Los Angeles Police Institute De-Escalation Policy To Avoid Shootings
KELLY MCEVERS, HOST:
Here in Los Angeles, the police commission has approved new rules that try to reduce the number of times police officers shoot suspects. The idea is that officers try to de-escalate a situation before using their weapons.
To talk about this, we are with Joe Domanick, who wrote the book "Blue: The LAPD And The Battle To Redeem American Policing." Welcome back to the show.
JOE DOMANICK: Good to be here. Thank you very much for having me.
MCEVERS: So this new policy says an officer must try to de-escalate a situation, quote, whenever it is safe and reasonable to do so. You have covered the LAPD for decades. I mean how big of a change is this?

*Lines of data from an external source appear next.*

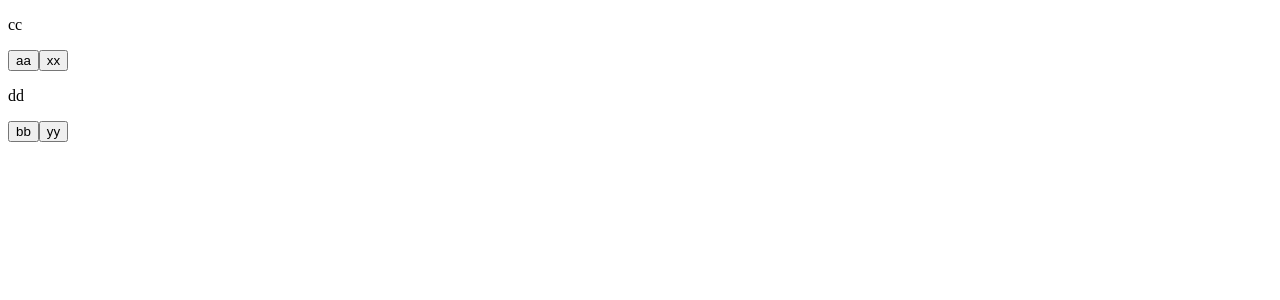
Repository: SolarHalo/dbe
Page: http://localhost/test.php
These files come from the project's save history. The page is drawn as it stood at one moment and after the next save; the edit follows.
The browser window is 1280 px wide. The pictures show the whole page.
The page is run by PHP 8.4 with error messages shown; the project is at /var/www/html/.

Above is the page before, as saved 2013-03-22 13:37:57.

After the next save:
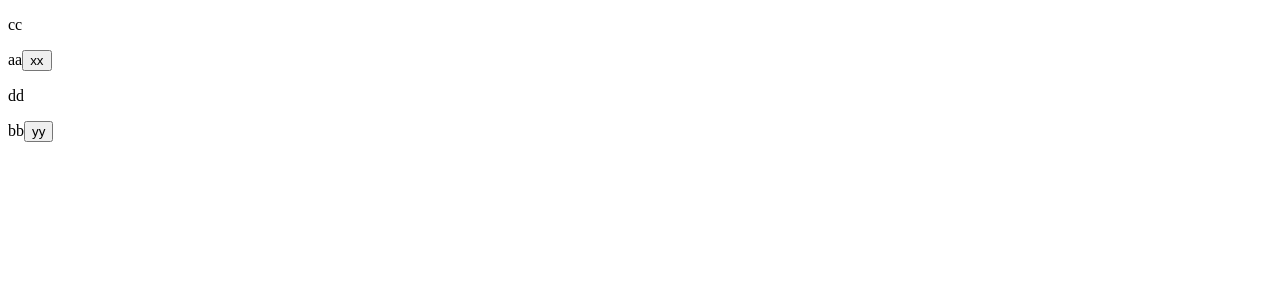
Saved 60 s later.
--- a/test/test.php
+++ b/test/test.php
@@ -19,10 +19,10 @@ $(document).ready(function(){
 <body>
 	<div id="piccontainer">
 		<div>
-			<div><p>cc</p><button  un='aa' class="btn">aa</button><button  un='xx' >xx</button></div>
+			<div><p>cc</p><a  un='aa' class="btn">aa</a><button  un='xx' >xx</button></div>
 		</div>
 		<div>
-			<div><p>dd</p><button  un='bb' class="btn">bb</button><button  un='yy' >yy</button></div>
+			<div><p>dd</p><a  un='bb' class="btn">bb</a><button  un='yy' >yy</button></div>
 		</div>
 	</div>
 </body>
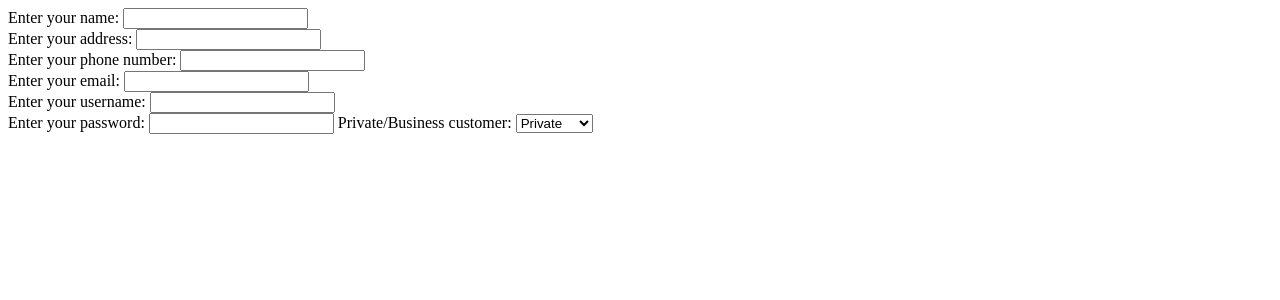
Repository: A-Mitev/E-Banking_Team_Project
Page: http://localhost/FiBank/WEB-INF/views/jsp/Register.jsp
The author's editor kept a copy of each file at every save. The page is drawn from the files as they stood at one save, then again after the next save.
The browser window is 1280 px wide. The pictures show the whole page.
The page is served by Tomcat 9. Nobody is signed in. Other server files are loaded and not shown. The template is opened directly, without the code that normally fills it, so the values that code supplies are empty.

Above is the page before, as saved 2016-04-05 14:47:03.

### FiBank/src/main/webapp/WEB-INF/views/jsp/Register.jsp
<%@page import="javax.servlet.descriptor.TaglibDescriptor"%>
<%@ page language="java" contentType="text/html; charset=UTF-8"
    pageEncoding="UTF-8"%>
<%@ taglib prefix="form" uri="http://www.springframework.org/tags/form" %>
<!DOCTYPE html PUBLIC "-//W3C//DTD HTML 4.01 Transitional//EN" "http://www.w3.org/TR/html4/loose.dtd">
<html>
<head>
<meta http-equiv="Content-Type" content="text/html; charset=UTF-8">
<title>Register Page</title>
</head>
<body>
	<form method="post">
	<label>Enter your name:</label>
	<input type="text">
	<br/>
	<label>Enter your address:</label>
	<input type="text">
	<br/>
	<label>Enter your phone number:</label>
	<input type="text">
	<br/>
	<label>Enter your email:</label>
	<input type="text">
	<br/>
	<label>Enter your username:</label>
	<input type="text">
	<br/>
	<label>Enter your password:</label>
	<input type="text">
	<label>Private/Business customer:</label>
	<select>
	<option value="PRIVATE">Private</option>
  	<option value="BUSINESS">Business</option>
	</select>
	<br/>
	<br/>







	</form>
</body>
</html>

After the next save:
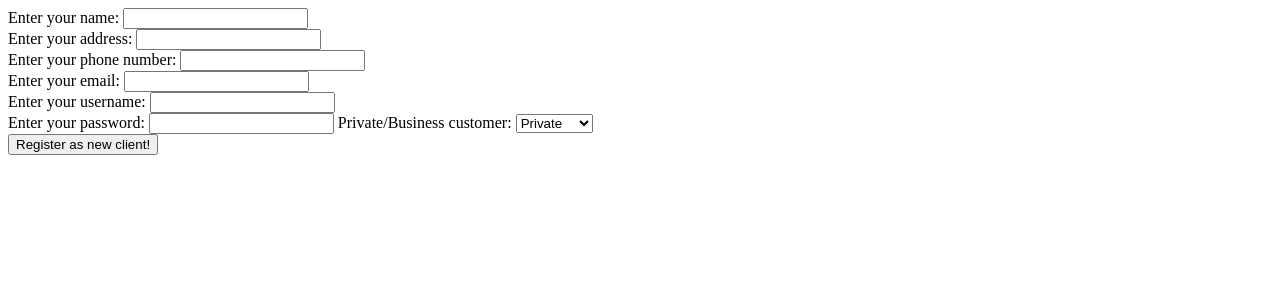
Saved 2 min 15 s later.
--- a/FiBank/src/main/webapp/WEB-INF/views/jsp/Register.jsp
+++ b/FiBank/src/main/webapp/WEB-INF/views/jsp/Register.jsp
@@ -33,14 +33,7 @@
   	<option value="BUSINESS">Business</option>
 	</select>
 	<br/>
-	<br/>
-
-
-
-
-
-
-
+	<input type="submit" value="Register as new client!">
 	</form>
 </body>
 </html>
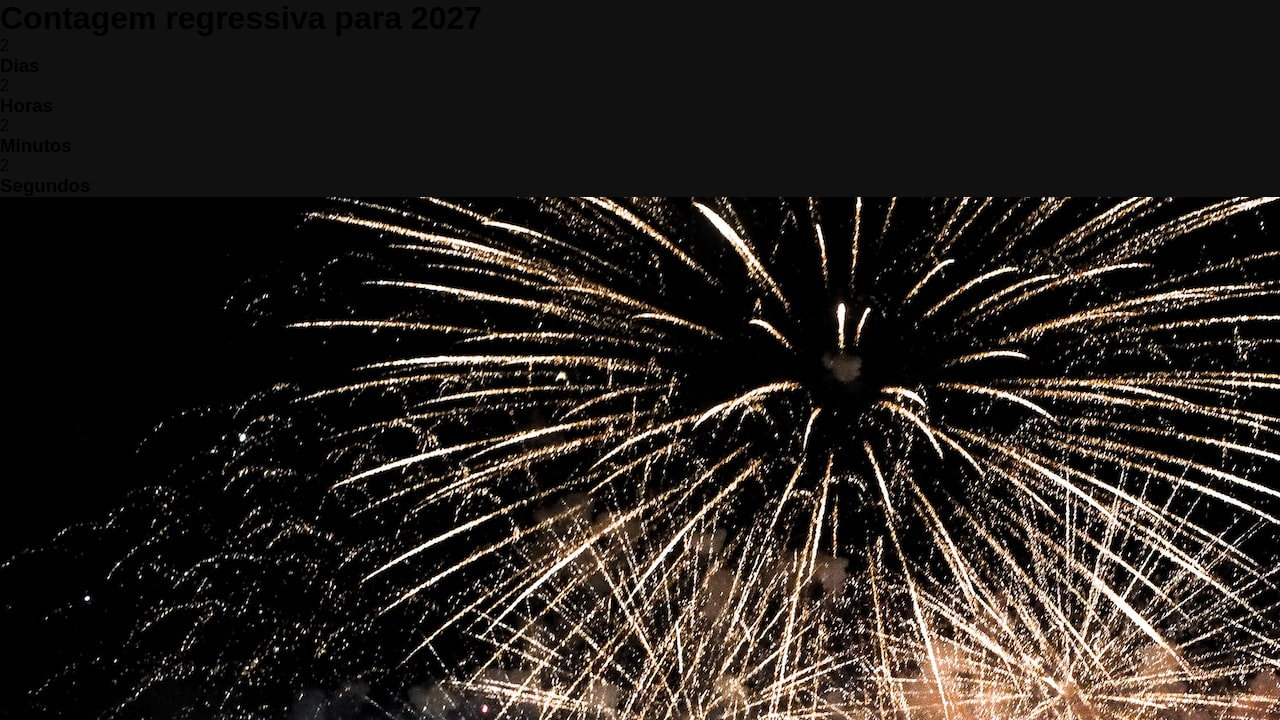
Repository: Bitroia/countdown_timer
Page: / (app in countdown/)
An editor plug-in stored every save of this project. The page is shown before and after a run of saves, followed by the edit.
The browser window is 1280 px wide. The pictures show the whole page.
The project was rebuilt for these pictures with package versions that can differ from the ones it lists, and the page was loaded fresh each time. Also part of the build but not shown: countdown/vite.config.js.

Above is the page before, as saved 2026-07-07 19:04:01.

### countdown/index.html
<!doctype html>
<html lang="en">
  <head>
    <meta charset="UTF-8" />
    <link rel="icon" type="image/svg+xml" href="/favicon.svg" />
    <meta name="viewport" content="width=device-width, initial-scale=1.0" />
    <title>countdown</title>
  </head>
  <body>
    <div id="root"></div>
    <script type="module" src="/src/main.jsx"></script>
  </body>
</html>

### countdown/src/index.css
* {
  margin: 0;
  padding: 0;
  font-family: Arial, Helvetica, sans-serif;
  background-color: #111;
}

body {
  min-height: 100vh;
}

### countdown/src/App.jsx
import "./App.css";
import Title from "./components/Title";
import Counter from "./components/Counter";
import NewYear from "./assets/newyear.jpg";

function App() {
  return (

    <div className="app" style={{ backgroundImage: `url(${NewYear})` }}>
      <div className="container">
        <Title title="Contagem regressiva para 2027" />
        <div className="countdown-container">
          <Counter title="Dias" number={2} />
          <Counter title="Horas" number={2} />
          <Counter title="Minutos" number={2} />
          <Counter title="Segundos" number={2} />
        </div>
      </div>
    </div>
  );
}

export default App;

### countdown/src/App.css
.app {
  min-height: 100vh;
  backgg
}

### countdown/src/components/Title.jsx
import React from 'react'

const Title = ({title}) => {
  return (
    <h1>{title}</h1>
  )
}

export default Title

### countdown/src/components/Counter.jsx
import React from "react";

const Counter = ({ title, number }) => {
  return (
    <div className="counter">
      <p className="counter-number">{number}</p>
      <h3 className="counter-text">{title}</h3>
    </div>
  );
};

export default Counter;

Loaded but not shown: countdown/src/main.jsx (common file)

After the next 2 saves:
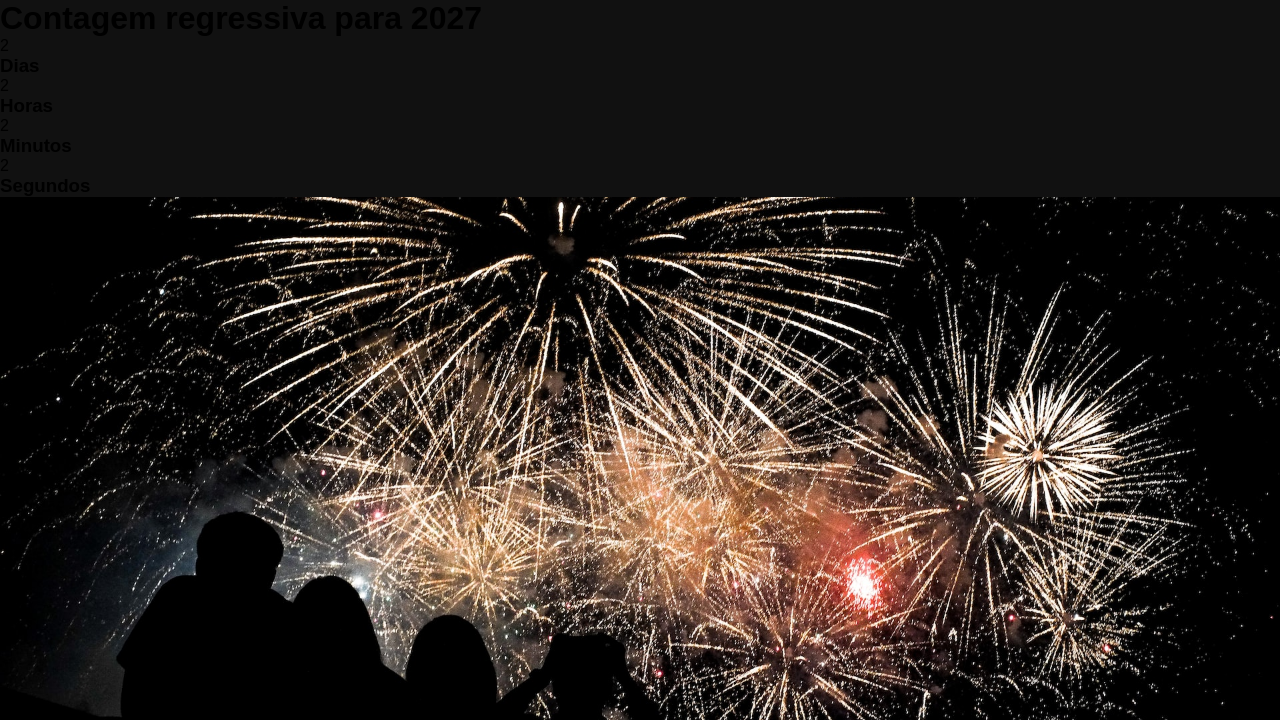
The 2 saves are shown as one change because they came seconds apart.
The last was saved 9 s later.
--- a/countdown/src/App.css
+++ b/countdown/src/App.css
@@ -1,4 +1,4 @@
 .app {
   min-height: 100vh;
-  backgg
+  background-size: cover;
 }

DOMANICK: Well, I think it's dramatic, and it's long in coming, and it's necessary. And it's the last piece that the LAPD really has to address before we can really say the transformation that it's been undergoing under Chief Beck for the last eight years is really happening and hopefully will continue when he leaves.
MCEVERS: And that's Chief Charlie Beck you're talking about.
DOMANICK: That's right.
MCEVERS: I mean is this something that we've already seen in other departments across the country?
DOMANICK: Well, it is part of what's happening and some progressive police departments across the country. The chiefs organizations around the country are backing it, so that's one very good thing. Here in Los Angeles, the shooting rate from LAPD officers remains unacceptably high, unacceptably high to the police commission, which is a very progressive police commission, and to Chief Charlie Beck himself.
MCEVERS: You talk about how chiefs in certain departments have adopted this. I wonder about how the rank and file feels about it. You know, it's one thing for the brass to say, we need to make this change. How are officers taking this change as far as you know?
DOMANICK: Well, the Police Protective League, which is the union here in Los Angeles, is vehemently opposed to it.
DOMANICK: They want as much freedom as possible to act as they see fit, and they don't want to be held accountable if they make a mistake. They want to be, quote, "backed up by the chief." So that's essentially it. And plus, you know, they fear for their lives as well. There are some situations where a police officer has to shoot. What de-escalation says is, you do whatever possible so that you don't have to shoot. You take these steps that we're teaching you so that we minimize the situations in which you have to shoot.
MCEVERS: How do you teach cops to de-escalate?
DOMANICK: Well, it's all in the training and in the attitude and in the message that you convey about what's acceptable and not acceptable. But in practice, it's going over and over simulated situations that police are likely to face and critiquing how they're reacting until they start to see a certain pattern that the department wants them to use until their instincts have developed so that they're accepting this pattern of de-escalating situations.
MCEVERS: In all the years that you followed the LAPD, I mean this does seem like a moment. Do you think this really is the final step in a culture change for this police department?
DOMANICK: Well, I hope it is. There's no question in my mind that Chief Beck and this particular police commission is absolutely sincere in believing that this is the proper way to go. And I think that Beck is not going to not try to make this work. It's part of his legacy to make this work.
MCEVERS: Joe Domanick as an investigative journalist who has covered the LAPD for years. He's also associate director of the Center on Media Crime and Justice at the John Jay College of Criminal Justice. Thank you so much.
DOMANICK: It's my pleasure. Thanks for calling.
NPR transcripts are created on a rush deadline by Verb8tm, Inc., an NPR contractor, and produced using a proprietary transcription process developed with NPR. This text may not be in its final form and may be updated or revised in the future. Accuracy and availability may vary. The authoritative record of NPR’s programming is the audio record.